Given the high capacities of data gathering that service providers have achieved lately, Recommender systems are one of the technologies to have gained great growth in its implantation. When the data being gathered consists of user preferences and tastes, collaborative filtering has proved as one of the most used techniques.
On the one hand, it is a filtering as it permits to distinguish relevant information from a set of information large enough. On the other, it is collaborative as it relies on the principle that when several users have expressed their relish for the same things, they will also in the future.
Incorporating into recommending techniques objective sources of information (medical related) is one of the challenges we strive for in Gradiant’s EHealth department; employing user’s medical records to establish similarities between patients and compiling biomedical signals processing them into ratings.
Different scenarios may employ this technology among the health sciences: Occupational therapy, best suited individual selection in medical trials and even, in the near future, assistance to healthcare professionals in the election of medical treatments, therapies and procedures.
Currently, these capacities are being successfully applied to the music therapy field in the frame of the SMEC project.
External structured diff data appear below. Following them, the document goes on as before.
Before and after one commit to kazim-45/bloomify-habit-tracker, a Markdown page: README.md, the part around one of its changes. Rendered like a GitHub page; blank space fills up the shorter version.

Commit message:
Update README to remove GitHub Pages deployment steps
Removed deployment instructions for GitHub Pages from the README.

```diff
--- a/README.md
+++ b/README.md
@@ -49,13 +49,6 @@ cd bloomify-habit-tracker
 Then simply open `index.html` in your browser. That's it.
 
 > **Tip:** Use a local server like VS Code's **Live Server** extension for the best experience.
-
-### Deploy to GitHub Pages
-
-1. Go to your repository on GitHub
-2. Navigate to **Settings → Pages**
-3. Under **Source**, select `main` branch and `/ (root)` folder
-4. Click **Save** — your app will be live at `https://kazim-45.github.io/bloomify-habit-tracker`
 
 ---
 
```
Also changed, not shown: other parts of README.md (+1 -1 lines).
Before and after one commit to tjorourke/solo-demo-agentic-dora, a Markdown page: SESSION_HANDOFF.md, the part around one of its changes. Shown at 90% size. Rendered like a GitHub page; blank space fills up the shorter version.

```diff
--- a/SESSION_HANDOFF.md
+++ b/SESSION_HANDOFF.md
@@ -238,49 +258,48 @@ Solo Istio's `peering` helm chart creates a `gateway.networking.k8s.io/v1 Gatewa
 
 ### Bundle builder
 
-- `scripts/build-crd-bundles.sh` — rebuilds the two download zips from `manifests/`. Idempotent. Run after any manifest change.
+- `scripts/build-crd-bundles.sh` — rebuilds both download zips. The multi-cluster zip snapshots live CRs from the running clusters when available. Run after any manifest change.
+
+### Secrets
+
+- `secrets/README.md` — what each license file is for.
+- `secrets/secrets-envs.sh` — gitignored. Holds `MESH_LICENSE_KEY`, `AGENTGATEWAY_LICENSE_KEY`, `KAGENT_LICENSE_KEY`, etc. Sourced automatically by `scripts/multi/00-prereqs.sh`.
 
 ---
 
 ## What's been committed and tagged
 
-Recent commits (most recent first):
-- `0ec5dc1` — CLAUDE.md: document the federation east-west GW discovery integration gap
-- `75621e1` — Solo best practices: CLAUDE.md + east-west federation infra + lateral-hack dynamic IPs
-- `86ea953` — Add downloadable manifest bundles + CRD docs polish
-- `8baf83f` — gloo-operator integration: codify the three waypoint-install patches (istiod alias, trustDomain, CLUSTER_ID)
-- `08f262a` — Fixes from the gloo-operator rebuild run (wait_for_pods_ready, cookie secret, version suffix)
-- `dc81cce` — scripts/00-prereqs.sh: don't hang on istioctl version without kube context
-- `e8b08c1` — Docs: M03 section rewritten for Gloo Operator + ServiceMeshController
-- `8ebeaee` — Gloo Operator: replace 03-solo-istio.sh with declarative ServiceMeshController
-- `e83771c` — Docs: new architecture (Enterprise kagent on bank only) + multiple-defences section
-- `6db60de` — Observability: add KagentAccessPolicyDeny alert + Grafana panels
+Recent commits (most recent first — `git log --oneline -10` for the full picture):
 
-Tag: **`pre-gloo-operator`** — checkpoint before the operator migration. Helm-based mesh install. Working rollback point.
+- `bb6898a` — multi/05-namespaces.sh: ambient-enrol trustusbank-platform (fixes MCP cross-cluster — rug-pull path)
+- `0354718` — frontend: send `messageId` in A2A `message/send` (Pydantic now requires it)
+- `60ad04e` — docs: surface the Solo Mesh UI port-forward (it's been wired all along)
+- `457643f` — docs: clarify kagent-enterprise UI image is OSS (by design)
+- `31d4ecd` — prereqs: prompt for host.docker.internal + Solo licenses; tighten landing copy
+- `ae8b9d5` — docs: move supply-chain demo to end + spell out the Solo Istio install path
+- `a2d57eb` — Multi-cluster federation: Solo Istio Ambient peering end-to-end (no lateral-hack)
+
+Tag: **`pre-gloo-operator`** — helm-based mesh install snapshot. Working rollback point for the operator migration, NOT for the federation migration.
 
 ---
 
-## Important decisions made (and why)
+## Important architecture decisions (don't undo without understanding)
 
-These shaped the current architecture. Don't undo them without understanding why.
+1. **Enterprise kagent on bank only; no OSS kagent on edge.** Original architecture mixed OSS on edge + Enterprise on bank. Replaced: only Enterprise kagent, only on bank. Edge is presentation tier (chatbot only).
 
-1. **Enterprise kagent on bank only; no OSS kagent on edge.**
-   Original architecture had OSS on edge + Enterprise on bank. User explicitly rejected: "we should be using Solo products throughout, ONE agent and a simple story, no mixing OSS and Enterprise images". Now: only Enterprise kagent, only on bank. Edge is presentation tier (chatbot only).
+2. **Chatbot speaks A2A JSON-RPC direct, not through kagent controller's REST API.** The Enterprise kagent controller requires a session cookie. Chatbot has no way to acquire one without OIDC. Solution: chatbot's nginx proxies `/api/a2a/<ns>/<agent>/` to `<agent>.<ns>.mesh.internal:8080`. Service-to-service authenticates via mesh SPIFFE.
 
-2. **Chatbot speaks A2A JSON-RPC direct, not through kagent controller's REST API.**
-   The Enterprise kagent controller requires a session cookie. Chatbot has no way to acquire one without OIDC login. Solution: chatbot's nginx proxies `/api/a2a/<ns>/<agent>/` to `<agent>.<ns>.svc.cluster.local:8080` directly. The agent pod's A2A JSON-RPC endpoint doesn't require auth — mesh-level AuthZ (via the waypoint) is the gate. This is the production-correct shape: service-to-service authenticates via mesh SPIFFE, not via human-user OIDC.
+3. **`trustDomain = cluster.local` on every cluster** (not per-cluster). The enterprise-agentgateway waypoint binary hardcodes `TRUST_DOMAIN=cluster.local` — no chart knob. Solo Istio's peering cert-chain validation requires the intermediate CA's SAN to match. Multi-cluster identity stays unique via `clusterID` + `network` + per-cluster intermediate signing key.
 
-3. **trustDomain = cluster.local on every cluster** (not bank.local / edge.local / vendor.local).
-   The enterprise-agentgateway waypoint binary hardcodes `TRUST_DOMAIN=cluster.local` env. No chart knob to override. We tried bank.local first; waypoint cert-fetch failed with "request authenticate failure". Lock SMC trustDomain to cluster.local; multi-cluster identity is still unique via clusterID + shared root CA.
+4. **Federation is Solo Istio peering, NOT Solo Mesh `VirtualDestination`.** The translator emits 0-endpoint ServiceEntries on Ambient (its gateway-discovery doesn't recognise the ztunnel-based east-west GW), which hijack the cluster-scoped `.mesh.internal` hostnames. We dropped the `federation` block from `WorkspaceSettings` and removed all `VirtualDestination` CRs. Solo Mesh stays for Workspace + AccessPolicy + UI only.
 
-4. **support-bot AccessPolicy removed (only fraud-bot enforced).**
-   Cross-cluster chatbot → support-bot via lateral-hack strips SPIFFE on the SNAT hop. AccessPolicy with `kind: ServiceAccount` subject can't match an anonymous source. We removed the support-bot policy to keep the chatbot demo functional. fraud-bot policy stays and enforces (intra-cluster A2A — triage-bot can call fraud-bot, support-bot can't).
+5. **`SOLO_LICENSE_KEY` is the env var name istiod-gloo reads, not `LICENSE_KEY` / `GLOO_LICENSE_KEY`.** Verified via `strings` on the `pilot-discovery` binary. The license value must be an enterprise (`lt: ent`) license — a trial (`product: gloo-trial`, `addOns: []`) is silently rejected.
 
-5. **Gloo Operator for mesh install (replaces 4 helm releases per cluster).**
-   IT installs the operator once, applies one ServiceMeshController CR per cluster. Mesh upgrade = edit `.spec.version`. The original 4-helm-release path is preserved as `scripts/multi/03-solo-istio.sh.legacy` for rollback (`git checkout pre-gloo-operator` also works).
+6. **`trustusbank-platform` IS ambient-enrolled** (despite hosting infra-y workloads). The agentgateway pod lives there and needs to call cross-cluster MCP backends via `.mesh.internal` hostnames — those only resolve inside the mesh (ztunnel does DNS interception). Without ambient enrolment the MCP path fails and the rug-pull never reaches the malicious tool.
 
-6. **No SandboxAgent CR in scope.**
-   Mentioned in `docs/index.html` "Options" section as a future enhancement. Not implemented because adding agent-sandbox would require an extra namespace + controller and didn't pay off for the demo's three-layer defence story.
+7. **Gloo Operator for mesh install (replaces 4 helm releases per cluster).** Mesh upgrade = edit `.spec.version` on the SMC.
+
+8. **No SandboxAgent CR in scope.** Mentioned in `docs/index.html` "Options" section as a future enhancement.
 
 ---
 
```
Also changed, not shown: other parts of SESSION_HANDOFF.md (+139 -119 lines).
In this particular use case we have been able to use one of the most acknowledged fields of recommendation (music) as a reference to restate our determination in applying Information Technologies in the Health sector.
Music therapy is the process in which music activities and elements are used to promote the relation, communication, learning and expression (among others) among people. These activities may include interaction with musical instruments, involvement in group dynamic of musical expression or performance listening.
Taking as a reference users’ clinical data (patients in this occasion), we have stablished mechanisms by which we are able to enrich existing similarity algorithms using its information. Analogously, by gathering biomedical signals regardless of their nature (Heart or respiratory frequency, but also more complex data such as eeg or egg) we may reflect not only subjective ratings from patients, but an objective point of view in order to augment the preferences dimension.
It is undeniable how the integration of IT in so many aspects of life has increased the quality of services. Despite the challenges being faced in the Health sector, it may arise as the one in which we can strike the most, not only making the most out of the things we enjoy, but savouring them for longer.